▼
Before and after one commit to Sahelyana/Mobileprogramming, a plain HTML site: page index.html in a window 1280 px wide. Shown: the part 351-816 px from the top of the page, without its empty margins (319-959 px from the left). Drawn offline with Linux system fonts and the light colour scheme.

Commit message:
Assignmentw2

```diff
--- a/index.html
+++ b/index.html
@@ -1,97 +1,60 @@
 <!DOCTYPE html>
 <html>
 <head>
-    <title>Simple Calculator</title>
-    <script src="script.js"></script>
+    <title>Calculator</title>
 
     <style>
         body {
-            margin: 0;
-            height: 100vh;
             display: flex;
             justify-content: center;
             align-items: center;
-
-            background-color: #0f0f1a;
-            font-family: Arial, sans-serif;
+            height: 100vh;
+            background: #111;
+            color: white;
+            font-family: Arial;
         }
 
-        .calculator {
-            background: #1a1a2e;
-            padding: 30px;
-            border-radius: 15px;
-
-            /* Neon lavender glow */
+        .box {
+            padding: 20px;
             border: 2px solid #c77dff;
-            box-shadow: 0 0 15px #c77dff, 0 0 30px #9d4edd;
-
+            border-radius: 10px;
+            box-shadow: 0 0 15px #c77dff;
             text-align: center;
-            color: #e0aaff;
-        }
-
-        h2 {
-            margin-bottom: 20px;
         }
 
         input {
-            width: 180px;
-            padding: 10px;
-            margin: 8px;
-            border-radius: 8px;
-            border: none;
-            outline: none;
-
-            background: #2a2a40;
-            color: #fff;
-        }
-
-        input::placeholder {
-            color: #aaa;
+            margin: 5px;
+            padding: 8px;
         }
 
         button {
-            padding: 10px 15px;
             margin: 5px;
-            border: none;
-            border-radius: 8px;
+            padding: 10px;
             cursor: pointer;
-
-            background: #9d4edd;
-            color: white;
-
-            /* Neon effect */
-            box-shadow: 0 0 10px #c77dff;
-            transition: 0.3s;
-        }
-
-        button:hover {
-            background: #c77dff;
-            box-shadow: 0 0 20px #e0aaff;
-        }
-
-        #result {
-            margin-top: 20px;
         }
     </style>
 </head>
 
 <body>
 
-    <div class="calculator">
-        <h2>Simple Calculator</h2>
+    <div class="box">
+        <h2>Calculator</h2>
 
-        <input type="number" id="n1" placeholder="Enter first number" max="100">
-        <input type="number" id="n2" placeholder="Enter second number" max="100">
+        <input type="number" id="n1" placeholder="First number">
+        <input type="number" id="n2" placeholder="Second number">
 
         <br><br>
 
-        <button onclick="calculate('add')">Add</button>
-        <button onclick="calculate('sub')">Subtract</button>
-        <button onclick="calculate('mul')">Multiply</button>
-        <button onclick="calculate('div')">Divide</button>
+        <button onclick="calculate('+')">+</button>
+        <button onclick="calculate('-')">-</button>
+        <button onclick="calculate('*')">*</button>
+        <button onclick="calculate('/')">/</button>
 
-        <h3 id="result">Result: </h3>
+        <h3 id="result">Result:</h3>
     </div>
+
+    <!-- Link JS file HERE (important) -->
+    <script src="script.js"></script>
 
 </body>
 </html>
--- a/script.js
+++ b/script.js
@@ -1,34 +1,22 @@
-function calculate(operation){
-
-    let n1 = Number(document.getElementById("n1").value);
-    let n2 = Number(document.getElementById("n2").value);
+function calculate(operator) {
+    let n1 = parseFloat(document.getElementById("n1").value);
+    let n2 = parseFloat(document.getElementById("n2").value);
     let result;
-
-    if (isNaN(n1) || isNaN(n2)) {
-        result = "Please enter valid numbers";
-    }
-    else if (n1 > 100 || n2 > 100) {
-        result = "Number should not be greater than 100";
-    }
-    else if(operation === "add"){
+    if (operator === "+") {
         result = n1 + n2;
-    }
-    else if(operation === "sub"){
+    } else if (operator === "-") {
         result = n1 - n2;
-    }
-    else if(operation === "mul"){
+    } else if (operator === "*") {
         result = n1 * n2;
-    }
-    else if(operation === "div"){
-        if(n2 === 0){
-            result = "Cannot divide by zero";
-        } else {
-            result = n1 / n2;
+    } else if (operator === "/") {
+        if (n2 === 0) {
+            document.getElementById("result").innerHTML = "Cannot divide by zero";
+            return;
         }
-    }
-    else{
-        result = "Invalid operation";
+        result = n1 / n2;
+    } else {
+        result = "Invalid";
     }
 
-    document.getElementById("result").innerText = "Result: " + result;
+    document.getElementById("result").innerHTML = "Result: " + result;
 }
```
▲
PROBLEM: Give the entries again exactly, every one.

SOLVED EXERCISE:
Before and after one commit to Sahelyana/Mobileprogramming, a plain HTML site: page index.html in a window 1280 px wide. Shown: the part 351-816 px from the top of the page, without its empty margins (319-959 px from the left). Drawn offline with Linux system fonts and the light colour scheme.

Commit message:
Assignmentw2

```diff
--- a/index.html
+++ b/index.html
@@ -1,97 +1,60 @@
 <!DOCTYPE html>
 <html>
 <head>
-    <title>Simple Calculator</title>
-    <script src="script.js"></script>
+    <title>Calculator</title>
 
     <style>
         body {
-            margin: 0;
-            height: 100vh;
             display: flex;
             justify-content: center;
             align-items: center;
-
-            background-color: #0f0f1a;
-            font-family: Arial, sans-serif;
+            height: 100vh;
+            background: #111;
+            color: white;
+            font-family: Arial;
         }
 
-        .calculator {
-            background: #1a1a2e;
-            padding: 30px;
-            border-radius: 15px;
-
-            /* Neon lavender glow */
+        .box {
+            padding: 20px;
             border: 2px solid #c77dff;
-            box-shadow: 0 0 15px #c77dff, 0 0 30px #9d4edd;
-
+            border-radius: 10px;
+            box-shadow: 0 0 15px #c77dff;
             text-align: center;
-            color: #e0aaff;
-        }
-
-        h2 {
-            margin-bottom: 20px;
         }
 
         input {
-            width: 180px;
-            padding: 10px;
-            margin: 8px;
-            border-radius: 8px;
-            border: none;
-            outline: none;
-
-            background: #2a2a40;
-            color: #fff;
-        }
-
-        input::placeholder {
-            color: #aaa;
+            margin: 5px;
+            padding: 8px;
         }
 
         button {
-            padding: 10px 15px;
             margin: 5px;
-            border: none;
-            border-radius: 8px;
+            padding: 10px;
             cursor: pointer;
-
-            background: #9d4edd;
-            color: white;
-
-            /* Neon effect */
-            box-shadow: 0 0 10px #c77dff;
-            transition: 0.3s;
-        }
-
-        button:hover {
-            background: #c77dff;
-            box-shadow: 0 0 20px #e0aaff;
-        }
-
-        #result {
-            margin-top: 20px;
         }
     </style>
 </head>
 
 <body>
 
-    <div class="calculator">
-        <h2>Simple Calculator</h2>
+    <div class="box">
+        <h2>Calculator</h2>
 
-        <input type="number" id="n1" placeholder="Enter first number" max="100">
-        <input type="number" id="n2" placeholder="Enter second number" max="100">
+        <input type="number" id="n1" placeholder="First number">
+        <input type="number" id="n2" placeholder="Second number">
 
         <br><br>
 
-        <button onclick="calculate('add')">Add</button>
-        <button onclick="calculate('sub')">Subtract</button>
-        <button onclick="calculate('mul')">Multiply</button>
-        <button onclick="calculate('div')">Divide</button>
+        <button onclick="calculate('+')">+</button>
+        <button onclick="calculate('-')">-</button>
+        <button onclick="calculate('*')">*</button>
+        <button onclick="calculate('/')">/</button>
 
-        <h3 id="result">Result: </h3>
+        <h3 id="result">Result:</h3>
     </div>
+
+    <!-- Link JS file HERE (important) -->
+    <script src="script.js"></script>
 
 </body>
 </html>
--- a/script.js
+++ b/script.js
@@ -1,34 +1,22 @@
-function calculate(operation){
-
-    let n1 = Number(document.getElementById("n1").value);
-    let n2 = Number(document.getElementById("n2").value);
+function calculate(operator) {
+    let n1 = parseFloat(document.getElementById("n1").value);
+    let n2 = parseFloat(document.getElementById("n2").value);
     let result;
-
-    if (isNaN(n1) || isNaN(n2)) {
-        result = "Please enter valid numbers";
-    }
-    else if (n1 > 100 || n2 > 100) {
-        result = "Number should not be greater than 100";
-    }
-    else if(operation === "add"){
+    if (operator === "+") {
         result = n1 + n2;
-    }
-    else if(operation === "sub"){
+    } else if (operator === "-") {
         result = n1 - n2;
-    }
-    else if(operation === "mul"){
+    } else if (operator === "*") {
         result = n1 * n2;
-    }
-    else if(operation === "div"){
-        if(n2 === 0){
-            result = "Cannot divide by zero";
-        } else {
-            result = n1 / n2;
+    } else if (operator === "/") {
+        if (n2 === 0) {
+            document.getElementById("result").innerHTML = "Cannot divide by zero";
+            return;
         }
-    }
-    else{
-        result = "Invalid operation";
+        result = n1 / n2;
+    } else {
+        result = "Invalid";
     }
 
-    document.getElementById("result").innerText = "Result: " + result;
+    document.getElementById("result").innerHTML = "Result: " + result;
 }
```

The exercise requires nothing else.